Enemy at the Gates: Trade Credit v/s Price Discount as a Strategic Tool
89 Pages Posted: 25 Sep 2015 Last revised: 12 Jul 2018
Date Written: June 27, 2018
How do financial constraints affect an incumbent supplier firm's choice of extending more trade credit versus offering price discounts when facing an increased threat of entry from competitors? The threatened incumbent supplier firms may (a) extend more trade credit, ex-ante, to defend their market share, (b) reduce prices, or (c) do both. I test these predictions by exploiting plausibly exogenous, staggered removals of product-level entry barriers for Indian manufacturing firms. I find that the average incumbent supplier firm extends 7.9% more trade credit and lowers prices by 9.1% when facing an increased threat of entry. Interestingly, firms with deeper pockets offer longer terms on trade credit, while financially constrained firms rely on price discounts. Also, I find that financially constrained customers accept credit offers, while unconstrained customers accept price discounts. I further confirm my results using various proxies for financial constraints and policy changes in the country that improved access to finance.
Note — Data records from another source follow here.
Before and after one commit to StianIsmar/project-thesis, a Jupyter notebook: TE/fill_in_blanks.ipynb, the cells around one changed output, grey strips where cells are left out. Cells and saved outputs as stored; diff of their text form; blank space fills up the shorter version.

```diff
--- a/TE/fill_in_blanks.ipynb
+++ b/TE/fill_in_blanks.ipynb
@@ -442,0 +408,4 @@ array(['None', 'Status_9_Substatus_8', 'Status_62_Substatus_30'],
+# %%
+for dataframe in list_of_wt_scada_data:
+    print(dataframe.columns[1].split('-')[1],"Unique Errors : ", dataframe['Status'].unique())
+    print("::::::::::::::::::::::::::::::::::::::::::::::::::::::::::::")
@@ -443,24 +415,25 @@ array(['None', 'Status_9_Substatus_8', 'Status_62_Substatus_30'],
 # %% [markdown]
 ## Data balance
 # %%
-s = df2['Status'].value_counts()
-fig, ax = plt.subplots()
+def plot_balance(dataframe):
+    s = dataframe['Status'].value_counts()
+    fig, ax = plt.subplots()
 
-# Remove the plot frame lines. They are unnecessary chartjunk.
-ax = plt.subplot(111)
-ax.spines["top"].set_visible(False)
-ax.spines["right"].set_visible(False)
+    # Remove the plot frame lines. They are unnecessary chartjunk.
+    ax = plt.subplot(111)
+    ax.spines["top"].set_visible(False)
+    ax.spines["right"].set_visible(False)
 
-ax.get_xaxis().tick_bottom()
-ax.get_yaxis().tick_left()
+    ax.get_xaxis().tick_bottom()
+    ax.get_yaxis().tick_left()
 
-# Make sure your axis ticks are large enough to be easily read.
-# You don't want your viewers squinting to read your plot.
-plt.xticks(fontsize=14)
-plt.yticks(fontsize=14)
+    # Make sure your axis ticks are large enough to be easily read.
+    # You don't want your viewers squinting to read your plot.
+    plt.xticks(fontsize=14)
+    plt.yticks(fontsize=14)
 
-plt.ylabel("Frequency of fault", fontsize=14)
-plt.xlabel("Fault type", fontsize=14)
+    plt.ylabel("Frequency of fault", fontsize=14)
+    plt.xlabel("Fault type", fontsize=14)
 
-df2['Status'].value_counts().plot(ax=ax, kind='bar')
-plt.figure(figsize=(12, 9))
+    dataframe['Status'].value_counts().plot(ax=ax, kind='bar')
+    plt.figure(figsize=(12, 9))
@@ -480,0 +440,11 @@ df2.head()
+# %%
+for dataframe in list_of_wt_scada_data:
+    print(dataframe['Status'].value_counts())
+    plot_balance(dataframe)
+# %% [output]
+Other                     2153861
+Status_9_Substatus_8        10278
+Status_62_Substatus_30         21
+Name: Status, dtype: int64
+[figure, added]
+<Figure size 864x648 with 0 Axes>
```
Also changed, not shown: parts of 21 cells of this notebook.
Overall, I find trade credit as an effective strategic tool to defend market share.
Keywords: Trade credit, limit-pricing, entry threat, financial constraints
JEL Classification: G32, G38
Suggested Citation: Suggested Citation